County LogoClallam County, Washington

Streamkeepers Logo

We monitor streams, and
we do it well.


What is Streamkeepers?

Streamkeepers, a citizen-based watershed monitoring program of Clallam County's Public Works - Roads Department, provides volunteer opportunities and project assistance in the effort to protect and restore our local watersheds.

Streamkeepers is:

  • A scientific organization providing monitoring and data-management assistance toward the protection and restoration of local waterbodies.
  • A volunteer opportunity for residents interested in Citizen Science and stewardship.

Program Goals

  • Provide credible data to decision-makers acting to protect and restore local watersheds:
    • Describe current watershed conditions
    • Identify trends
    • Track known problem areas
    • Screen for potential problems
    • Help determine watershed restoration priorities
    • Monitor the effectiveness of watershed restoration and protection projects
  • Report the information to a variety of audiences.
  • Facilitate public involvement in Citizen Science and stewardship.

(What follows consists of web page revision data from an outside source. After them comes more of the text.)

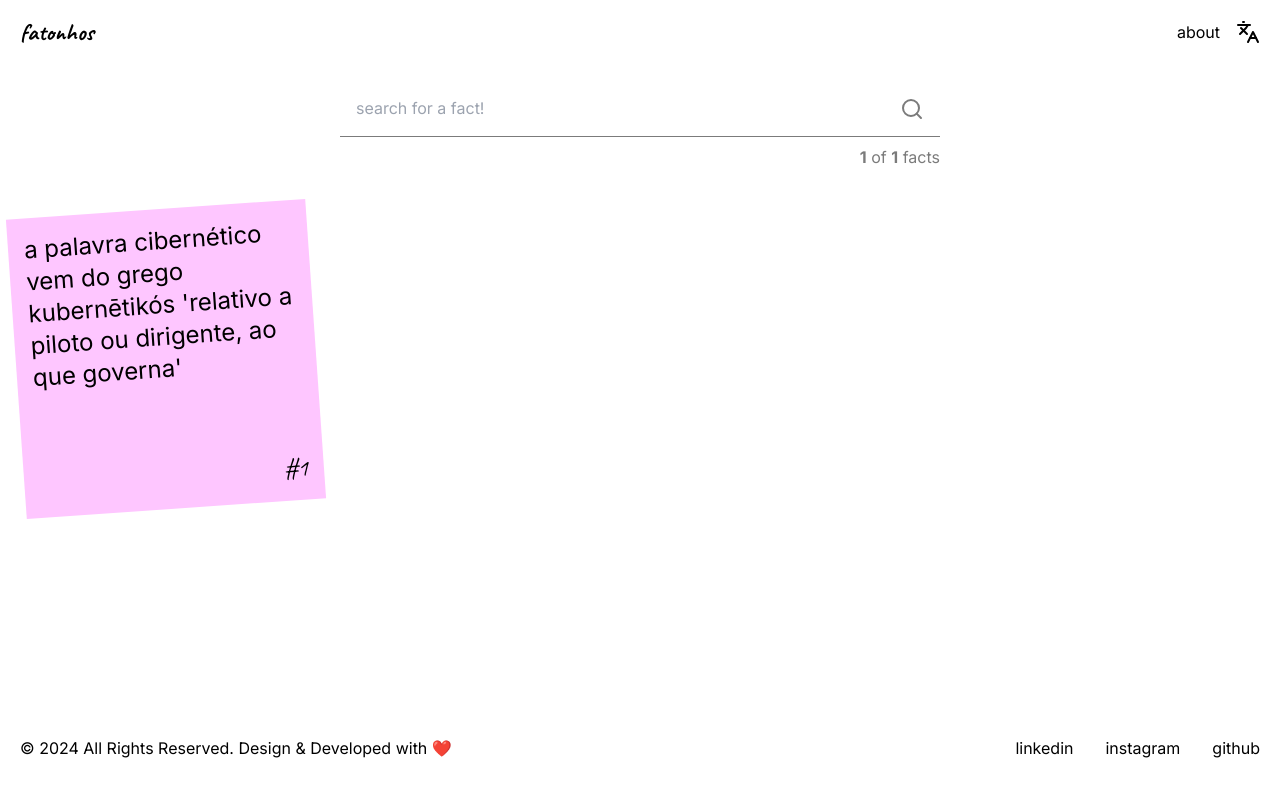
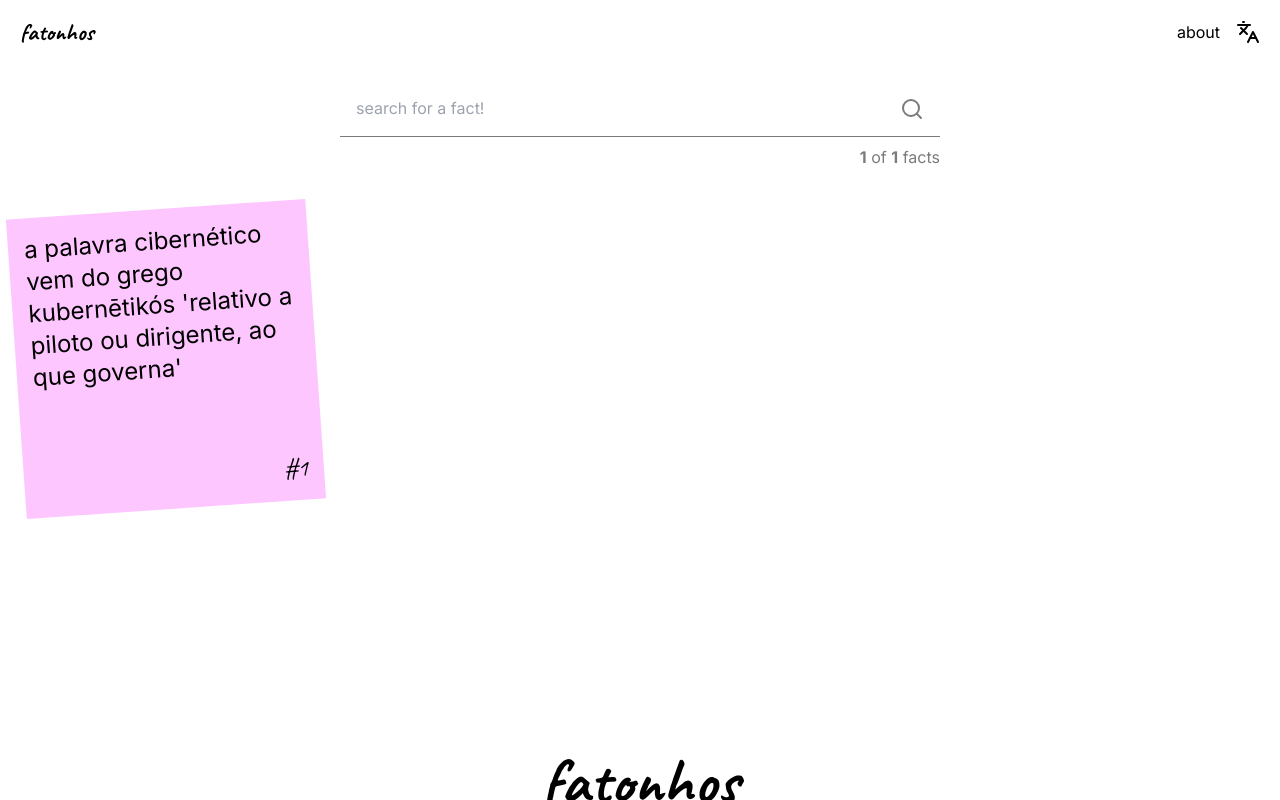
Before and after one commit to Haaguitos/fun-facts, a SvelteKit app: page / in a window 1280 px wide. Built offline with nearby package versions, Linux system fonts and the light colour scheme.

Commit message:
feat: new footer

```diff
--- a/src/components/Footer.svelte
+++ b/src/components/Footer.svelte
@@ -1,34 +1,5 @@
-<script lang="ts">
-    const currentYear = new Date().getFullYear()
-</script>
-
-
-<footer class="flex flex-col justify-between gap-4 py-8 px-5 items-center xl:flex-row xl:justify-between xl:py-10">
-    <p id="currentYear">© {currentYear} All Rights Reserved. Design & Developed with ❤️️</p>
-
-    <div class="flex flex-row gap-8">
-        <a
-            target="_blank"
-            rel="noreferrer"
-            href={'https://www.linkedin.com/in/igor-haag/'}
-        >
-            linkedin
-        </a>
-
-        <a
-            target="_blank"
-            rel="noreferrer"
-            href={'https://www.instagram.com/haaguitos/'}
-        >
-            instagram
-        </a>
-
-        <a
-            target="_blank"
-            rel="noreferrer"
-            href={'https://github.com/Haaguitos'}
-        >
-            github
-        </a>
-    </div>
+<footer class="flex flex-col justify-center gap-4 pt-8 items-center overflow-hidden xl:pt-10">
+    <span class='font-heading text-[5vw] font-bold translate-y-[30%] select-none'>
+        fatonhos
+    </span>
 </footer>
--- a/src/routes/+page.svelte
+++ b/src/routes/+page.svelte
@@ -14,7 +14,7 @@
 </script>
 
 <svelte:head>
-	<title>Home</title>
+	<title>Fatonhos</title>
 	<meta name="description" content="Svelte demo app" />
 </svelte:head>
 
```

What sort of work do Streamkeepers do?

Our stream teams perform regular quarterly monitoring at established sites on local streams, measuring aspects of stream health such as the quality of the water, the diversity of life forms, and the integrity of the physical habitat. In addition, we conduct streamwalks, teach about watershed stewardship in the greater community, and manage & analyze mounds of data!

We also perform and assist with special projects by other organizations—cities, tribes, NGOs, and other agencies—including monitoring water quality and flow, grabbing stormwater samples, collecting stream invertebrates, tracking salmon spawning and rearing activity, replanting riparian areas, and tracking and controlling invasive species.

What do Streamkeepers measure?

We train volunteers to assess a variety of biological, physical, and chemical stream health indicators through a structured quarterly monitoring program:

Biological health

  • Benthic macroinvertebrates ("stream bugs")
  • Fish & wildlife
  • Noxious weeds
  • Bacteria

Chemical health

  • Temperature
  • Dissolved oxygen
  • Conductivity/Salinity
  • Turbidity
  • pH
  • Nutrients

Physical health

  • Streamwalk
  • Photographs
  • Reach maps
  • Flow
  • Gradient
  • Not currently monitoring, but equipped to monitor:
    • Stream cross-section
    • Erosion & revetment
    • Substrate and pools
    • Large woody debris
    • Riparian vegetation

Streamkeepers can help on your watershed!

Streamkeepers accepts requests from citizens, organizations, and governments in need of special services. The scope of available assistance includes:

  • monitoring services
  • data management and analysis
  • outreach and education
  • hands-on restoration work
  • match for grants

For more details, seeStreamkeepers´ Monitoring Services.

How do I get involved?

Streamkeepers’ annual training takes place each summer, involving several evening sessions and a field day, finishing up by late July.

But you can always join Streamkeepers prior to formal training and learn to perform some of the procedures "on the job."

For more information,contact us.